§ INSTRUCTIONS FOR THE TASK
Of the entries below, copy only those lines that contain the word "BJTM".
::: MATERIAL FOR THE TASK
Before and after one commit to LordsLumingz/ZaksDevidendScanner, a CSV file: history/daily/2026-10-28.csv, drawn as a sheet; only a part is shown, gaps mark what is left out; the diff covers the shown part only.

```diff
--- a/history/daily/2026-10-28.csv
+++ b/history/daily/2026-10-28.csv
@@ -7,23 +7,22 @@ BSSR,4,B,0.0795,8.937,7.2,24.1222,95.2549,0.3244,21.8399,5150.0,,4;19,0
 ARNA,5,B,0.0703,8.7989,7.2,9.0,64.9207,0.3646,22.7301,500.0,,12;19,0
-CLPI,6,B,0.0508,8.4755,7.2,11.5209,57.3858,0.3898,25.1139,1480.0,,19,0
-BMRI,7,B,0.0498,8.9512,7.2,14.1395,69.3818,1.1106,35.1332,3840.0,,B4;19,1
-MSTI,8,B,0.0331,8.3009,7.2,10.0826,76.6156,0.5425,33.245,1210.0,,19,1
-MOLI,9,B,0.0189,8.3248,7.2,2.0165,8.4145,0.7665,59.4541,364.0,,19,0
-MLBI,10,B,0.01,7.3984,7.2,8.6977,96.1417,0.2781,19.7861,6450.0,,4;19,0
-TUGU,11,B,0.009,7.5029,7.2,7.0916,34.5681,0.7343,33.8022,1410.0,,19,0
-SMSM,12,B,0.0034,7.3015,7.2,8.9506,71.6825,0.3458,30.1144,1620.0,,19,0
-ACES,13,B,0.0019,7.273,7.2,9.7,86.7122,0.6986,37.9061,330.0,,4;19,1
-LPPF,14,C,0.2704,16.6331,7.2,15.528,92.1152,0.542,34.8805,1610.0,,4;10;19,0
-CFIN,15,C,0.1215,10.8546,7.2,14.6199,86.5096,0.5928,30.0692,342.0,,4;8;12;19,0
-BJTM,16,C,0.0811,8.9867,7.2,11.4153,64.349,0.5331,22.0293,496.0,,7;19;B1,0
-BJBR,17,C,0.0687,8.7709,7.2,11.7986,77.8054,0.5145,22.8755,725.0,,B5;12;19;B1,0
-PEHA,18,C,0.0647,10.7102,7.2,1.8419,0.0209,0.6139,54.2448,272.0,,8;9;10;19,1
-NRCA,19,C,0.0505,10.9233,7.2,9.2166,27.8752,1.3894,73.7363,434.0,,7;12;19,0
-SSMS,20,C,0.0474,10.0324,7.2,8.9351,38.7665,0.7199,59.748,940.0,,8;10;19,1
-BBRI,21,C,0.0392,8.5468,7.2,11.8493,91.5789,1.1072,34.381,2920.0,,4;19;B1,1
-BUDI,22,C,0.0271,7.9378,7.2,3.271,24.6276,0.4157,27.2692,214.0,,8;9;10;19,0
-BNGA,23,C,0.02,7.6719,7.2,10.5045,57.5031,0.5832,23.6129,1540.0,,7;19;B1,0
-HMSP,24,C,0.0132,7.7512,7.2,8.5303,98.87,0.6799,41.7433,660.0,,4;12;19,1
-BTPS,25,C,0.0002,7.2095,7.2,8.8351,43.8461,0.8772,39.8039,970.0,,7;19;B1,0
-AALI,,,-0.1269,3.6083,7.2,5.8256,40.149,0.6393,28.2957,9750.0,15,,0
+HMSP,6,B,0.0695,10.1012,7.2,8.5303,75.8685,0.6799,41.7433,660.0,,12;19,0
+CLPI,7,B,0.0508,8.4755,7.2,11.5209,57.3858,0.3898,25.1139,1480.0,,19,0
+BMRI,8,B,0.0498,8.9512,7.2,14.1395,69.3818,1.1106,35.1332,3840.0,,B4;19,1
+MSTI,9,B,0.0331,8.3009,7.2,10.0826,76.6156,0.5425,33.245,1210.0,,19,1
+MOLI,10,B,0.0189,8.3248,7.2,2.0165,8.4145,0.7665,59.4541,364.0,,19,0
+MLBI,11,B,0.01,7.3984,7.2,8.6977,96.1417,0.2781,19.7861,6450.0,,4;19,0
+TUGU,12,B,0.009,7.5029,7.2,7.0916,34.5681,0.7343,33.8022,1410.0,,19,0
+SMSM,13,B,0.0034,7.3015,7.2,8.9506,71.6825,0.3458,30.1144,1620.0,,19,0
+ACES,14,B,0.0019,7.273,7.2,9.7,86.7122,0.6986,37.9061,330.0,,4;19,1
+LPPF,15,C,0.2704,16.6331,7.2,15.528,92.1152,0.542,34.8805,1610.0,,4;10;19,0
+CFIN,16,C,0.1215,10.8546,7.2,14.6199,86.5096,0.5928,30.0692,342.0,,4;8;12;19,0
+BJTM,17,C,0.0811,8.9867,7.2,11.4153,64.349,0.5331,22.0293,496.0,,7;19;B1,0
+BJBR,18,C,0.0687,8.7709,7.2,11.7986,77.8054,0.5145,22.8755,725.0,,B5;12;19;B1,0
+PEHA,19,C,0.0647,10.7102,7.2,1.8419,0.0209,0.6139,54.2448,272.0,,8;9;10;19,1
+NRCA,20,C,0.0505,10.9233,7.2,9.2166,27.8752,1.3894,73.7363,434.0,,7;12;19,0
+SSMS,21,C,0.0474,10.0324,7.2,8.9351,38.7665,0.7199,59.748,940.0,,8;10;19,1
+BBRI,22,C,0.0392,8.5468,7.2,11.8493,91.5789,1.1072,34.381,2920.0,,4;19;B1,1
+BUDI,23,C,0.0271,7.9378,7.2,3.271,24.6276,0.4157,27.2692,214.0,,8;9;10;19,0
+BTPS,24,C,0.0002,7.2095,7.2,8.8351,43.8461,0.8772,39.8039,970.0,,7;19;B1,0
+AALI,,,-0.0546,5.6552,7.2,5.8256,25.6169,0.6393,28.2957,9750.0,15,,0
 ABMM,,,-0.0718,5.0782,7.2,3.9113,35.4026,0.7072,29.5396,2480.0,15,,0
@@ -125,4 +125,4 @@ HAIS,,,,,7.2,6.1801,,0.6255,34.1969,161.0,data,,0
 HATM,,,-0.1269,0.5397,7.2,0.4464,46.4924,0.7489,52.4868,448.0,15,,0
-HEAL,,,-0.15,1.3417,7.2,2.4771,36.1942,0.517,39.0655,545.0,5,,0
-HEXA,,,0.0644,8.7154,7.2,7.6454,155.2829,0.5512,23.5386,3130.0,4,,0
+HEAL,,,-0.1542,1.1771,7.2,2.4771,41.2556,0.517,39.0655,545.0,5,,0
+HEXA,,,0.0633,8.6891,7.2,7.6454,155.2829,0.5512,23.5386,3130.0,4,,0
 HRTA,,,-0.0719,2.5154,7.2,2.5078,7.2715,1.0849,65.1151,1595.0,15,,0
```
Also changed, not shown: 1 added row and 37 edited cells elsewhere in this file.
::::::
§ RESPONSE TO THIS EXERCISE
-BJTM,16,C,0.0811,8.9867,7.2,11.4153,64.349,0.5331,22.0293,496.0,,7;19;B1,0
+BJTM,17,C,0.0811,8.9867,7.2,11.4153,64.349,0.5331,22.0293,496.0,,7;19;B1,0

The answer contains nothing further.